At the plenary assembly of the Pontifical Council for Culture in mid-November, Pope Francis delivered a speech in keeping with the topic of this meeting, namely “unravelling anthropological models that underpin new ideologies” in the areas of medicine and genetics and even neuroscience and robots.
Medicine and genetics, “which enable us to look into the most intimate structure of the human being and intervene in order to change it”, pave the way to treating diseases which, a short time ago, were considered to be incurable. However, they also “pave the way for determining human beings by ‘programming’ certain characteristics”. Neuroscience, for its part, provides “important information on how the human brain functions”, but “also challenges the realities of Christian anthropology” such as the soul, self-awareness and freedom. As for autonomous robots, they “lead us to reflect on what is specifically human and what makes us different from machines”.

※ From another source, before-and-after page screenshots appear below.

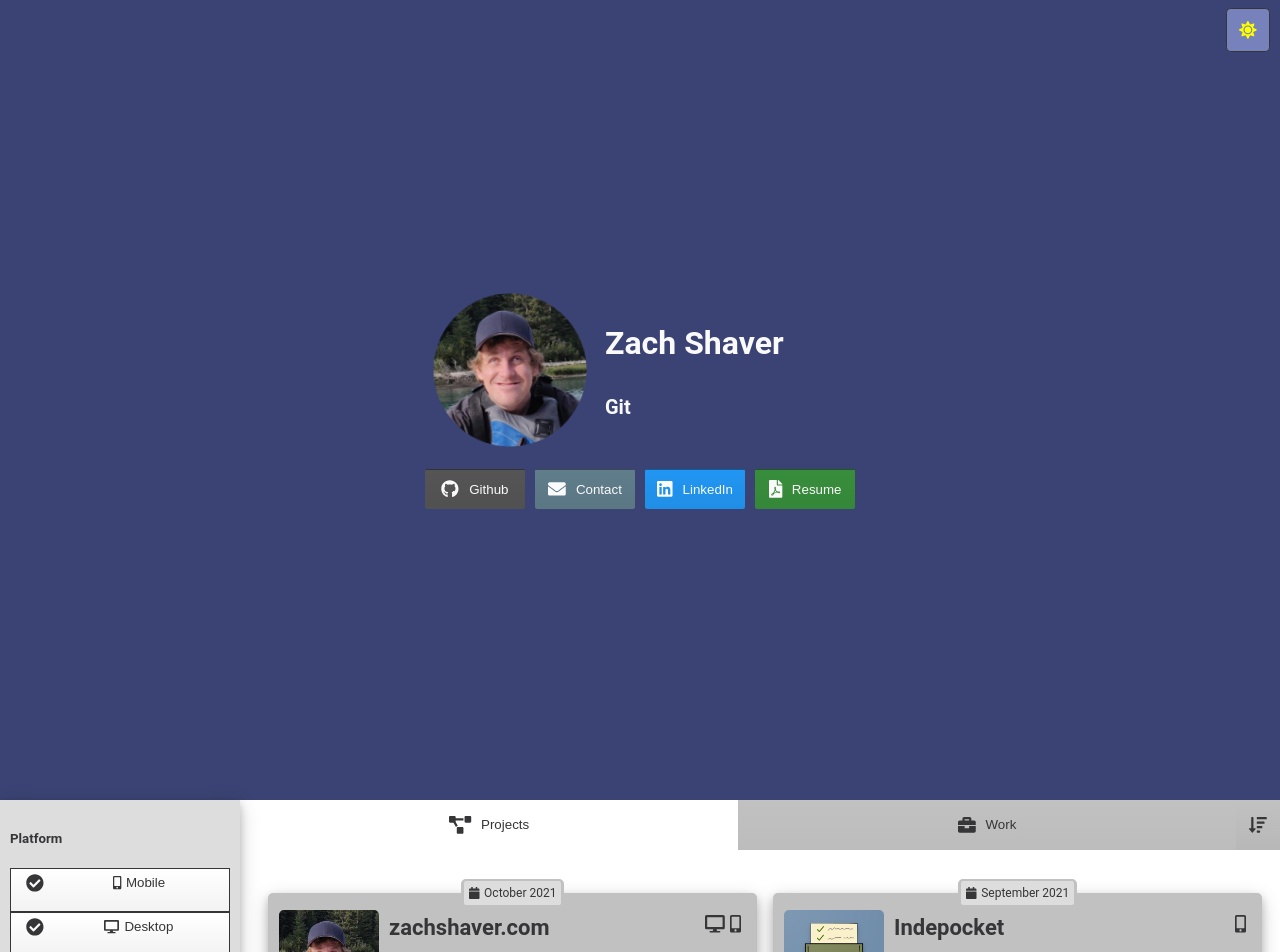
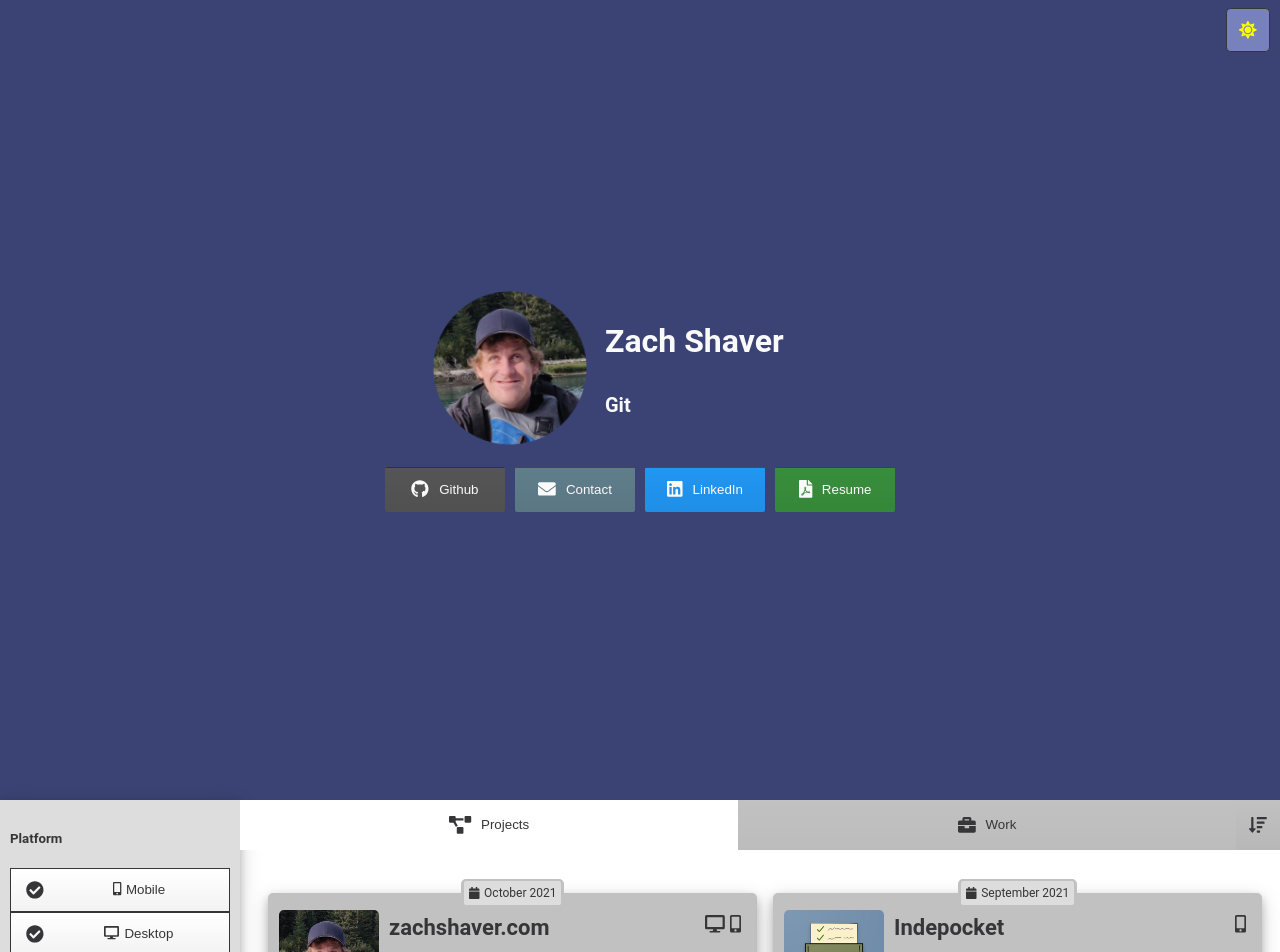
Before and after one commit to ShavaShav/web, a React (Create React App) app: page / in a window 1280 px wide. Shown: the top 952 px of the page. Built offline with nearby package versions, Linux system fonts and the light colour scheme.

Commit message:
Fix checkboxes overlapping work/project buttons

```diff
--- a/src/components/Checkbox.tsx
+++ b/src/components/Checkbox.tsx
@@ -25,6 +25,7 @@ const Label = styled.label<{active: boolean}>`
   align-content: center;
   align-items: center;
   color: ${({theme, active}) => active ? theme.text : theme.textInactive};
+  border-color: ${({theme, active}) => active ? theme.buttonBorderActive : theme.buttonBorder};
   transition: color 0.50s linear;
 `
 
@@ -33,7 +34,6 @@ const LabelWrapper = styled.span`
   flex: 1;
   flex-direction: row;
   justify-content: center;
-  align-items: center;
 `
 
 const Container = styled.button`
@@ -42,6 +42,12 @@ const Container = styled.button`
   padding: 5px;
   min-width: 44px;
   min-height: 44px;
+  display: flex;
+  flex: 1;
+  flex-direction: row;
+  align-content: center;
+  justify-content: center;
+  align-items: center;
 `
 
 const StyledIcon = styled(FontAwesomeIcon)`
--- a/src/components/LinkButton.tsx
+++ b/src/components/LinkButton.tsx
@@ -14,9 +14,9 @@ interface LinkButtonProps extends ButtonProps {
 const StyledButton = styled(Button)`
   /* flex-grow: 1; */
   min-width: 60px;
-  max-width: 60px;
+  max-width: 75px;
   min-height: 60px;
-  max-height: 60px;
+  max-height: 70px;
   border-width: 0;
   border-radius: 5px;
   &:hover {
--- a/src/components/Profile.tsx
+++ b/src/components/Profile.tsx
@@ -115,8 +115,8 @@ const Title = styled.div`
 `
 
 const LinkButton = styled(Button)`
-  height: 40px;
-  width: 100px;
+  height: 45px;
+  width: 120px;
   margin: 5px;
   /* border: 0; */
   /* border-color: ${({theme}) => theme.profileBtn}; */
--- a/src/components/Records.tsx
+++ b/src/components/Records.tsx
@@ -28,6 +28,7 @@ const Container = styled.div`
 
 const Main = styled.div`
   flex: 1;
+  z-index: 1;
 `
 
 const RecordHeader = styled.div`
```
Also changed, not shown: 1 other file (tests, documents, lock files or other folders).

These scientific and technological developments “lead some to think that we have reached a specific point in the history of humanity, almost at the dawning of a new era and the birth of a new human being, greater than anything we have known before,”explained the Pope. We are facing “serious, major” questions. The Church finds an anthropological response to these questions in Genesis, “which is based on concepts of relationship and freedom”.
Although anthropology “is still a horizon in which existential and ethical choices are determined”, this horizon “becomes increasingly fluid and flexible in the light of economic and social change and, in particular, the incredible discoveries of science and technology”. The challenges draw our attention to scientists, noting that “science does not have all the answers”. Pope Francis thus advocates “going beyond the tragic division between the ‘two cultures’, the humanist-literary-theological culture and the scientific culture” and encourages “greater” dialogue. To this end, the Church puts forward several key principles, namely, “the focal point of the human person who must be considered an end and not a means to an end”, the “universal destination of goods, which also includes knowledge and technology” and “the principle that not everything that is technically possible or feasible is therefore ethically acceptable”.

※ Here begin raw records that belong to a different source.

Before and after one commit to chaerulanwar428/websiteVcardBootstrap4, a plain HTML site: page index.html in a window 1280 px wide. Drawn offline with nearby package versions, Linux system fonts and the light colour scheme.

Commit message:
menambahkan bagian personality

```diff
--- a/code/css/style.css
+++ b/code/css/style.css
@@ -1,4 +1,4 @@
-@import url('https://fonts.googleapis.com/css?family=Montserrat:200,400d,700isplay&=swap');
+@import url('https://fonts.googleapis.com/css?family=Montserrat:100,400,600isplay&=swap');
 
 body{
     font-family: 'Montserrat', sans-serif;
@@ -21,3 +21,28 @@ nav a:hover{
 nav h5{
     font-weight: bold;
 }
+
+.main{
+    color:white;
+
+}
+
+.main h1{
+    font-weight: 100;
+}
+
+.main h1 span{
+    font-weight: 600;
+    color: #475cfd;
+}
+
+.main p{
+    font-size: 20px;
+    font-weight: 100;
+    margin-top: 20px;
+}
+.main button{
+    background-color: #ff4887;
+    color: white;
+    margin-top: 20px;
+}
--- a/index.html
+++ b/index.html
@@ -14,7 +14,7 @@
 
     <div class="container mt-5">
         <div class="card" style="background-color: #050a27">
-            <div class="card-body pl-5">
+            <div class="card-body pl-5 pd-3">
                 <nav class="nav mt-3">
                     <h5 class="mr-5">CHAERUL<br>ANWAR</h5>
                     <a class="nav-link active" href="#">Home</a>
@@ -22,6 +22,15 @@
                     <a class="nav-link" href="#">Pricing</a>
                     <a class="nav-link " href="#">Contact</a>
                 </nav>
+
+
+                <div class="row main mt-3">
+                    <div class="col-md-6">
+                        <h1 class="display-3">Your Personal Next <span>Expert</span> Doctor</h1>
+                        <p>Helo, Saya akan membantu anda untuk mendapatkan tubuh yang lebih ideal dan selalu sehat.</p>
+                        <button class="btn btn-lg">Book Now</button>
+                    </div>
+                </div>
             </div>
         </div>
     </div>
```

“Science, like any other human activity, has limits that must be respected for the good of all humanity and warrants a sense of ethical responsibility. The real measure of progress, as Blessed Pope Paul VI reminded us, is that which serves the good of each and every human being”, the Pope concluded.
Zenit, Hugues de Warren (20/11/2017); Radio vatican (18/11/2017)